This wholesome film cuts across age and gender, changing longheld views on a TV show that began as something for little girls.
OK, Spike, take a letter!
Dear Princess Celestia, Today I learned an important lesson. Never be too quick to judge something by its external appearances.
My Little Pony: The Movie (MLP) is set to be a hit cinematic experience for fans and non-fans alike.
The film is based on the fourth generation Hasbro TV series My Little Pony, envisioned initially for young girls.
It has, however, gained a niche following of adult fans over the years thanks to its ability to tackle both young and grown-up-related subjects.
The film takes the established visually-appealing series a notch higher.
It features endearing, heartwarming characters possessing a consistent combination of unique and beloved personality traits rarely seen in such permutations.
As I understand it, Princess Celestia, your former student Princess Twilight Sparkle (Tara Strong), together with her five best friends – Rainbow Dash, Applejack (both Ashleigh Ball), Pinkie Pie, Fluttershy (both Andrea Libman) and Rarity (Tabitha St. Germain), officially fan-dubbed the “Mane Six” – as well as her trusty assistant Spike the Dragon (Cathy Weseluck), are in the midst of organising the Friendship Festival in Canterlot (yes, that’s a horse pun on Camelot), the capital of their home of Equestria. Now Showing
Their preparations are interrupted by the invasion of the ruthless broken-horned unicorn commander Tempest Shadow (Emily Blunt) and her army of storm-creatures under the tyrannical rule of The Storm King (Liev Schreiber), desiring dominance and the powerful magic of the four Alicorn princesses.
And what follows is a rip-roaring ride as the Mane Six and Spike, flee beyond the comforts of their home to find a way to fend off the invasion, meeting an assortment of unique characters in the process.
All this, while being pursued by a relentless and motivated Tempest.
This animated musical fantasy has the vibes of The Little Mermaid, Aladdin and Atlantis: The Lost Empire, mixed with the epic-scale adventure of The Land Before Time, Pirates Of The Caribbean and The Hobbit. With The Lego Movie and The Angry Birds Movie thrown in for good measure.
Indeed, this is a fun, exhilarating, fast-paced, action-adventurepacked film that wastes no time hitting you with everything in its arsenal to get you pumped.
Creatively upping the themes of intense danger and mortal peril, it strategically intersperses hilarious humour, adorable antics and head-bobbing foot-tapping musical numbers with sad and touching moments.
Some of the really-mature-for-alittle-girl’s-show themes featured here are stranger-danger, enslavement, hunger for and abuse of power, deception for selfish gains, self-control against taking advantage of others, and self-sacrifice.

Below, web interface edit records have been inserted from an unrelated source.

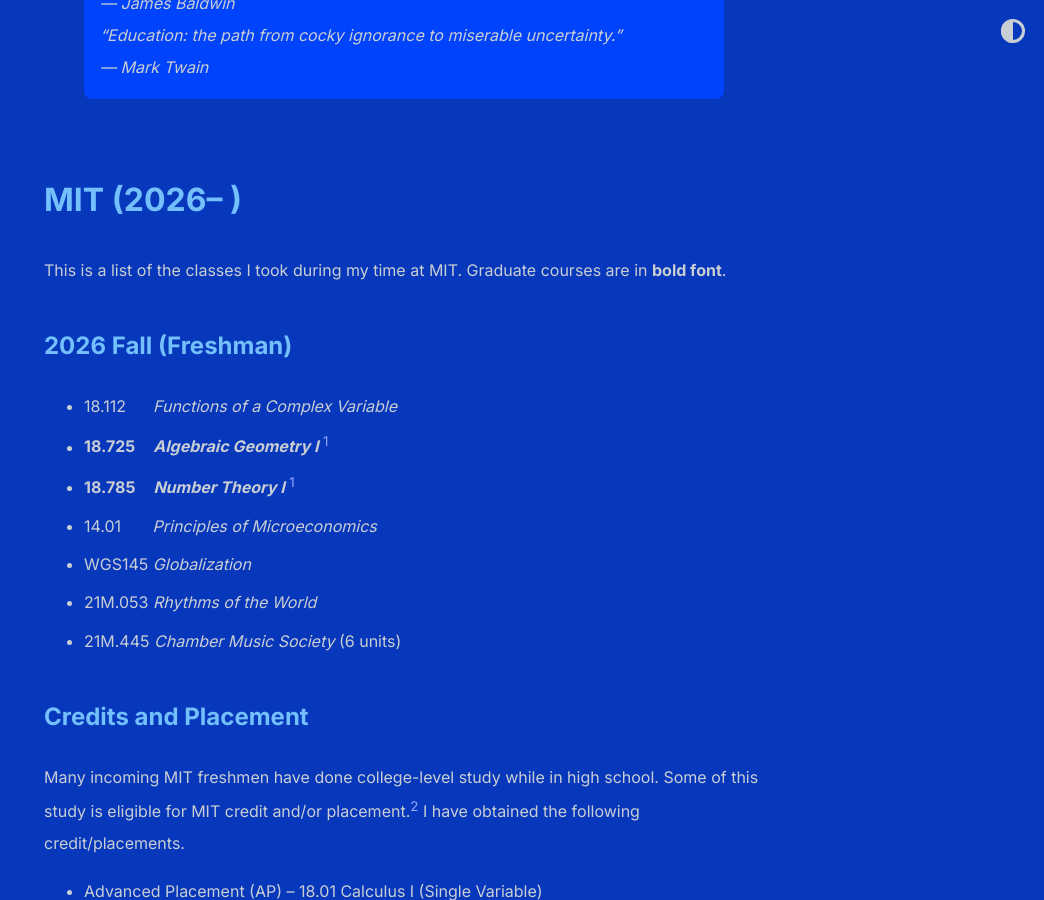
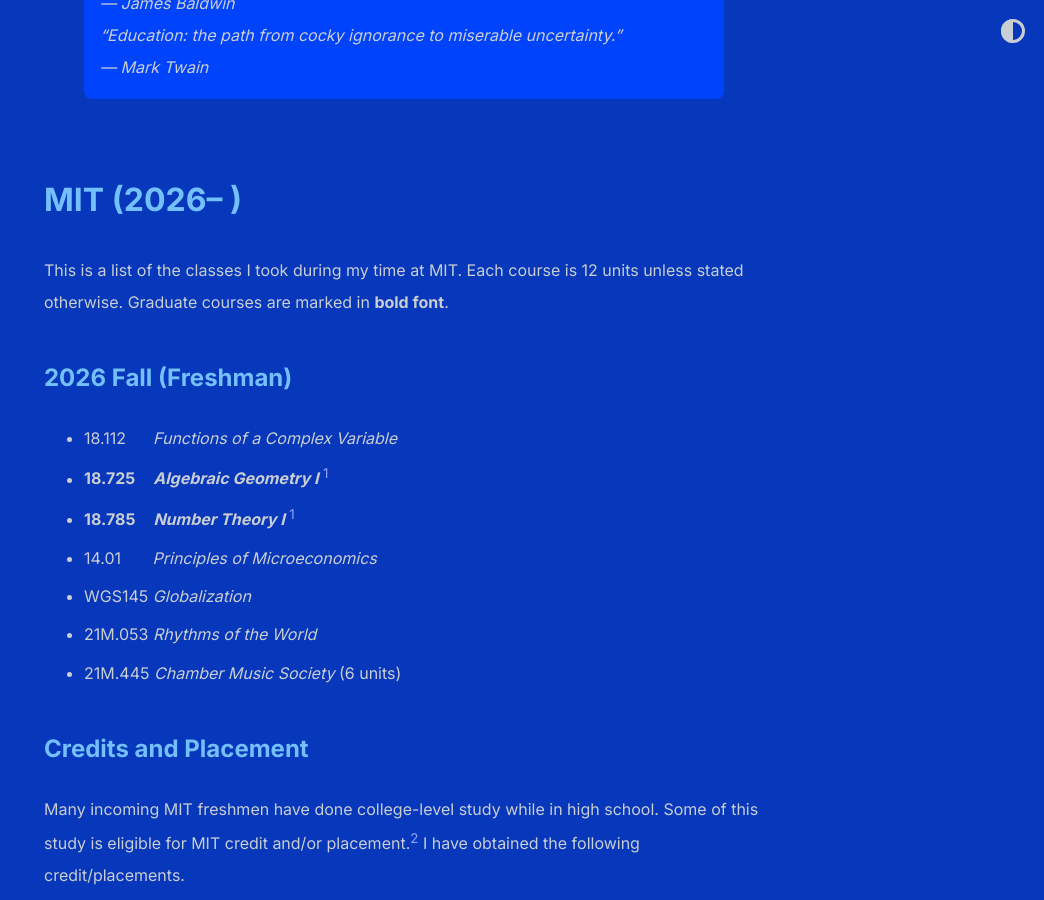
Before and after one commit to shihankanungo/shihankanungo.github.io, a Jekyll site: the page built from courses.md, in a window 1280 px wide and 900 px high, scrolled down 405 px. Shown: the whole window, without its empty margins (236-1280 px from the left). Built offline with Jekyll 4.4.1, drawn with Linux system fonts in a browser that asks for light colours.

Commit message:
Update courses.md

```diff
--- a/courses.md
+++ b/courses.md
@@ -10,7 +10,7 @@
 
 # MIT (2026-- )
 
-This is a list of the classes I took during my time at MIT. Graduate courses are in **bold font**.
+This is a list of the classes I took during my time at MIT. Each course is 12 units unless stated otherwise. Graduate courses are marked in **bold font**.
 
 ## 2026 Fall (Freshman)
 
```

With all its pluses, there remains the (almost unnoticeable) downsides. The nameless villain only known by the title “The Storm King” is a mono-dimensional (and at times comical) baddie, lacking depth, purpose and impact on the audience.
Stunning visuals and strong themes aside, the film’s plot seems quite ordinary. But the ending is a blast, though its scale could have been slightly grander.
This is not a film for the very young to watch on their own (yes, there’s a reason for the PG rating). Clearly, the creators were going for diversity beyond the traditional audience boundaries (while brilliantly maintaining the original elements of youth and femininity) and dispelling forever the stereotypical notion that little kids’ cartoons are childish and inappropriate for adult viewing.
Hard to believe it’s come such a long way, Your Highness.
The “original” messages of teamwork, trust, redemption, self-acceptance and the magic of friendship, shine nicely.
If you’re a fan of the TV series – whatever generation you belong to – you will have fun being completely blown away by the visuals, action, emotions, voices, characters, “background pony” and past character callbacks, and references to the current and past MLP generations.
In all, this is a film meant for the whole family to enjoy together, or for an adult watching alone, for both fans and newcomers. A film of epic pony proportions, one might say.
Your faithful subject, Edmund
There is no horsing around with this serious bunch, is there? — Atrinaga